The problem ▸ The expected response is the full listing, retyped exactly, without its images.

----- Supplied material

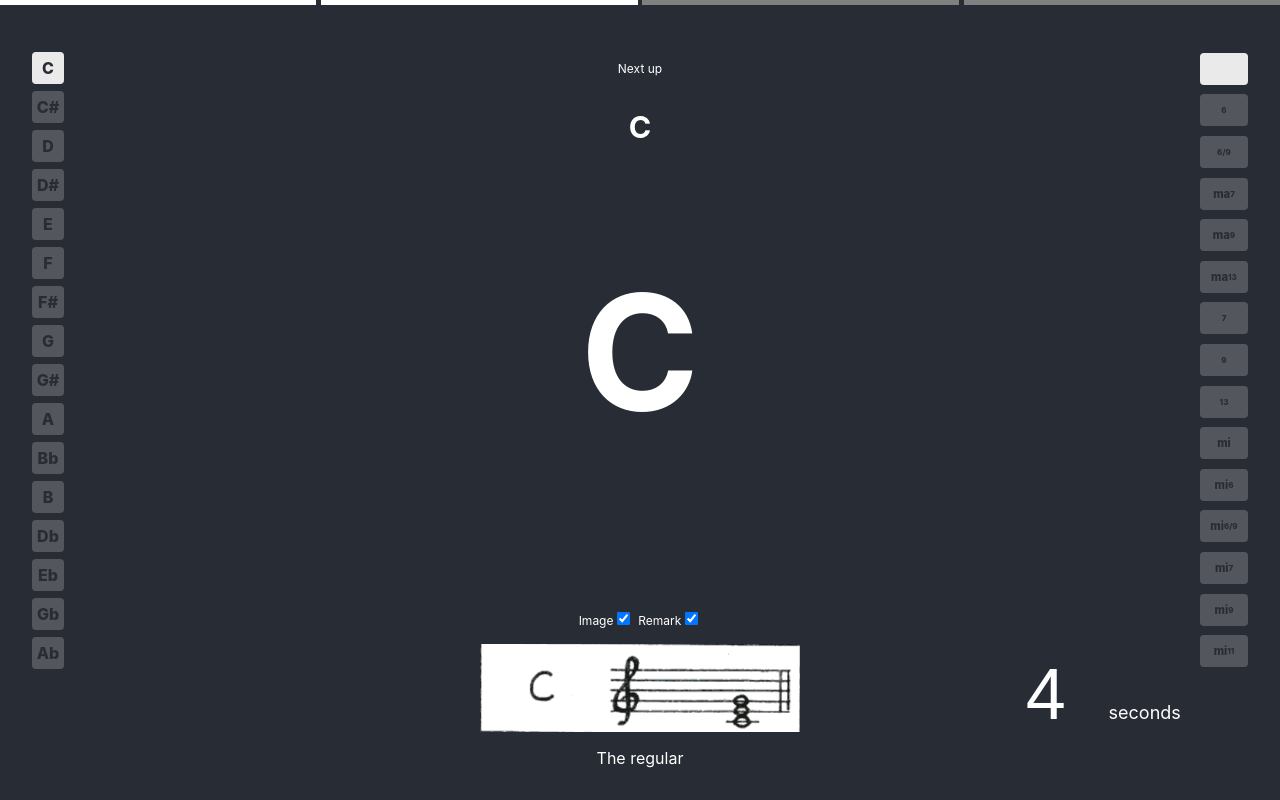
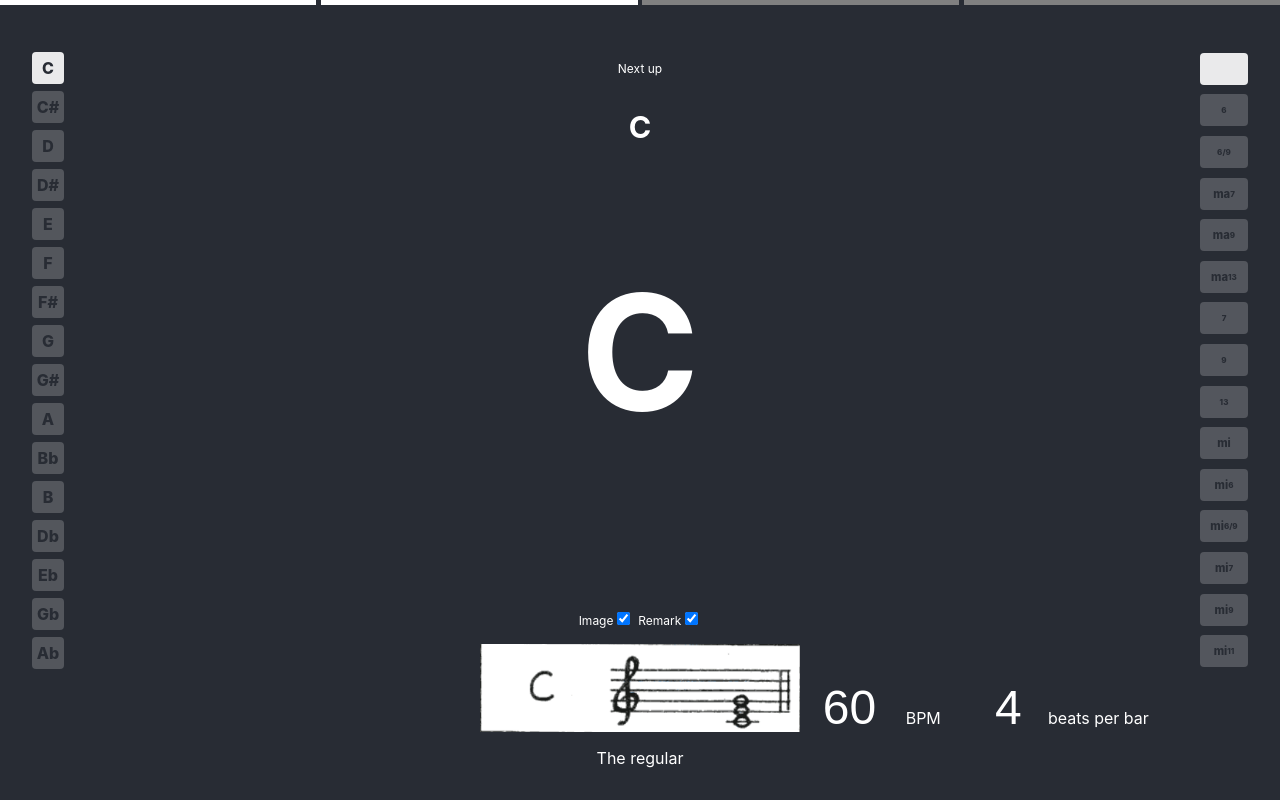
Before and after one commit to sjmog/chord-trainer, a React (Create React App) app: page / in a window 1280 px wide. Built offline with nearby package versions, Linux system fonts and the light colour scheme.

Commit message:
Change timer for BPM and beats per bar

```diff
--- a/src/App.css
+++ b/src/App.css
@@ -116,29 +116,39 @@ label {
   font-size: 12px;
 }
 
-.ConfigureTimer {
+.ConfigureBpm {
   position: absolute;
-  right: 5rem;
+  right: 20rem;
   bottom: 4rem;
 }
 
-.timerInput {
+.ConfigureTimeSignature {
+  position: absolute;
+  right: 7rem;
+  bottom: 4rem;
+}
+
+.bpmInput, .beatUnitInput {
   background: transparent;
   color: white;
   border: none;
-  font-size: 72px;
+  font-size: 48px;
   width: 100px;
 }
 
-.timerInput:focus {
+.beatUnitInput {
+  width: 70px;
+}
+
+.bpmInput:focus, .beatUnitInput:focus {
   outline: none;
 }
 
-.timerInput + span {
+.bpmInput + span, .beatUnitInput + span {
   color: white;
   position: relative;
   left: -1.2rem;
-  font-size: 18px;
+  font-size: 16px;
 }
 
 .ConfigureNotes {
--- a/src/App.js
+++ b/src/App.js
@@ -2,10 +2,11 @@ import React, { useState, useEffect } from 'react';
 import Display from './Display.js';
 import TimerBar from "./TimerBar.js";
 import Trainer from "./Trainer.js";
-import ConfigureTimer from "./ConfigureTimer.js";
+import ConfigureTimeSignature from "./ConfigureTimeSignature.js";
 import ConfigureNotes from "./ConfigureNotes.js";
 import ConfigureVariants from "./ConfigureVariants.js";
 import Classifier from "./Classifier.js";
+import ConfigureBpm from "./ConfigureBpm.js";
 import './App.css';
 
 function App() {
@@ -15,7 +16,7 @@ function App() {
 
   const [notes, setNotes] = useState(["C"]);
   const [variants, setVariants] = useState([""]);
-  const [timerMax, setTimerMax] = useState(4);
+  const [beatUnit, setBeatUnit] = useState(4);
   const [count, setCount] = useState(0);
 
   const [note, setNote] = useState("C");
@@ -24,10 +25,12 @@ function App() {
   const [pastNote, setPastNote] = useState("");
   const [pastVariant, setPastVariant] = useState("");
 
+  const [bpm, setBpm] = useState(60)
+
   useEffect(() => {
     let interval = null;
 
-    if (count >= timerMax) {
+    if (count >= beatUnit) {
       // never choose the same note
       const nextNotes = notes.filter(existingNote => existingNote !== note)
 
@@ -40,14 +43,14 @@ function App() {
       setCount(0)
     } else { interval = setInterval(() => {
       setCount(count + 1)
-    }, 1000) }
+    }, 1000 * (60/bpm)) }
 
     return () => clearInterval(interval);
-  }, [count, notes, note, variants, variant, timerMax]);
+  }, [count, notes, note, variants, variant, beatUnit, bpm]);
 
   return (
     <div className="App">
-      <TimerBar count={count} max={timerMax} />
+      <TimerBar count={count} max={beatUnit} />
       <ConfigureNotes notes={notes} setNotes={setNotes} />
       <ConfigureVariants variants={variants} setVariants={setVariants} />
       <header className="App-header">
@@ -59,7 +62,8 @@ function App() {
         />
       </header>
       <Trainer variant={pastVariant} />
-      <ConfigureTimer max={timerMax} setTimerMax={setTimerMax} />
+      <ConfigureTimeSignature max={beatUnit} setBeatUnit={setBeatUnit} />
+      <ConfigureBpm bpm={bpm} setBpm={setBpm} />
     </div>
   );
 }
--- /dev/null
+++ b/src/ConfigureBpm.js
@@ -0,0 +1,16 @@
+import React from 'react';
+
+function ConfigureBpm(props) {
+  const setBpm = (e) => {
+    props.setBpm(e.target.value)
+  }
+
+  return(
+    <div className="ConfigureBpm">
+      <input className="bpmInput" type="number" onChange={setBpm} value={props.bpm} />
+      <span>BPM</span>
+    </div>
+  )
+}
+
+export default ConfigureBpm
--- /dev/null
+++ b/src/ConfigureTimeSignature.js
@@ -0,0 +1,16 @@
+import React from 'react';
+
+function ConfigureTimeSignature(props) {
+  const setBeatUnit = (e) => {
+    props.setBeatUnit(e.target.value)
+  }
+
+  return(
+    <div className="ConfigureTimeSignature">
+      <input className="beatUnitInput" type="number" onChange={setBeatUnit} value={props.max} />
+      <span>beats per bar</span>
+    </div>
+  )
+}
+
+export default ConfigureTimeSignature
--- a/src/ConfigureTimer.js
+++ /dev/null
@@ -1,16 +0,0 @@
-import React from 'react';
-
-function ConfigureTimer(props) {
-  const setTimerMax = (e) => {
-    props.setTimerMax(e.target.value)
-  }
-
-  return(
-    <div className="ConfigureTimer">
-      <input className="timerInput" type="number" onChange={setTimerMax} value={props.max} />
-      <span>seconds</span>
-    </div>
-  )
-}
-
-export default ConfigureTimer
```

----------

Solution to the problem ▸
Before and after one commit to sjmog/chord-trainer, a React (Create React App) app: page / in a window 1280 px wide. Built offline with nearby package versions, Linux system fonts and the light colour scheme.

Commit message:
Change timer for BPM and beats per bar

```diff
--- a/src/App.css
+++ b/src/App.css
@@ -116,29 +116,39 @@ label {
   font-size: 12px;
 }
 
-.ConfigureTimer {
+.ConfigureBpm {
   position: absolute;
-  right: 5rem;
+  right: 20rem;
   bottom: 4rem;
 }
 
-.timerInput {
+.ConfigureTimeSignature {
+  position: absolute;
+  right: 7rem;
+  bottom: 4rem;
+}
+
+.bpmInput, .beatUnitInput {
   background: transparent;
   color: white;
   border: none;
-  font-size: 72px;
+  font-size: 48px;
   width: 100px;
 }
 
-.timerInput:focus {
+.beatUnitInput {
+  width: 70px;
+}
+
+.bpmInput:focus, .beatUnitInput:focus {
   outline: none;
 }
 
-.timerInput + span {
+.bpmInput + span, .beatUnitInput + span {
   color: white;
   position: relative;
   left: -1.2rem;
-  font-size: 18px;
+  font-size: 16px;
 }
 
 .ConfigureNotes {
--- a/src/App.js
+++ b/src/App.js
@@ -2,10 +2,11 @@ import React, { useState, useEffect } from 'react';
 import Display from './Display.js';
 import TimerBar from "./TimerBar.js";
 import Trainer from "./Trainer.js";
-import ConfigureTimer from "./ConfigureTimer.js";
+import ConfigureTimeSignature from "./ConfigureTimeSignature.js";
 import ConfigureNotes from "./ConfigureNotes.js";
 import ConfigureVariants from "./ConfigureVariants.js";
 import Classifier from "./Classifier.js";
+import ConfigureBpm from "./ConfigureBpm.js";
 import './App.css';
 
 function App() {
@@ -15,7 +16,7 @@ function App() {
 
   const [notes, setNotes] = useState(["C"]);
   const [variants, setVariants] = useState([""]);
-  const [timerMax, setTimerMax] = useState(4);
+  const [beatUnit, setBeatUnit] = useState(4);
   const [count, setCount] = useState(0);
 
   const [note, setNote] = useState("C");
@@ -24,10 +25,12 @@ function App() {
   const [pastNote, setPastNote] = useState("");
   const [pastVariant, setPastVariant] = useState("");
 
+  const [bpm, setBpm] = useState(60)
+
   useEffect(() => {
     let interval = null;
 
-    if (count >= timerMax) {
+    if (count >= beatUnit) {
       // never choose the same note
       const nextNotes = notes.filter(existingNote => existingNote !== note)
 
@@ -40,14 +43,14 @@ function App() {
       setCount(0)
     } else { interval = setInterval(() => {
       setCount(count + 1)
-    }, 1000) }
+    }, 1000 * (60/bpm)) }
 
     return () => clearInterval(interval);
-  }, [count, notes, note, variants, variant, timerMax]);
+  }, [count, notes, note, variants, variant, beatUnit, bpm]);
 
   return (
     <div className="App">
-      <TimerBar count={count} max={timerMax} />
+      <TimerBar count={count} max={beatUnit} />
       <ConfigureNotes notes={notes} setNotes={setNotes} />
       <ConfigureVariants variants={variants} setVariants={setVariants} />
       <header className="App-header">
@@ -59,7 +62,8 @@ function App() {
         />
       </header>
       <Trainer variant={pastVariant} />
-      <ConfigureTimer max={timerMax} setTimerMax={setTimerMax} />
+      <ConfigureTimeSignature max={beatUnit} setBeatUnit={setBeatUnit} />
+      <ConfigureBpm bpm={bpm} setBpm={setBpm} />
     </div>
   );
 }
--- /dev/null
+++ b/src/ConfigureBpm.js
@@ -0,0 +1,16 @@
+import React from 'react';
+
+function ConfigureBpm(props) {
+  const setBpm = (e) => {
+    props.setBpm(e.target.value)
+  }
+
+  return(
+    <div className="ConfigureBpm">
+      <input className="bpmInput" type="number" onChange={setBpm} value={props.bpm} />
+      <span>BPM</span>
+    </div>
+  )
+}
+
+export default ConfigureBpm
--- /dev/null
+++ b/src/ConfigureTimeSignature.js
@@ -0,0 +1,16 @@
+import React from 'react';
+
+function ConfigureTimeSignature(props) {
+  const setBeatUnit = (e) => {
+    props.setBeatUnit(e.target.value)
+  }
+
+  return(
+    <div className="ConfigureTimeSignature">
+      <input className="beatUnitInput" type="number" onChange={setBeatUnit} value={props.max} />
+      <span>beats per bar</span>
+    </div>
+  )
+}
+
+export default ConfigureTimeSignature
--- a/src/ConfigureTimer.js
+++ /dev/null
@@ -1,16 +0,0 @@
-import React from 'react';
-
-function ConfigureTimer(props) {
-  const setTimerMax = (e) => {
-    props.setTimerMax(e.target.value)
-  }
-
-  return(
-    <div className="ConfigureTimer">
-      <input className="timerInput" type="number" onChange={setTimerMax} value={props.max} />
-      <span>seconds</span>
-    </div>
-  )
-}
-
-export default ConfigureTimer
```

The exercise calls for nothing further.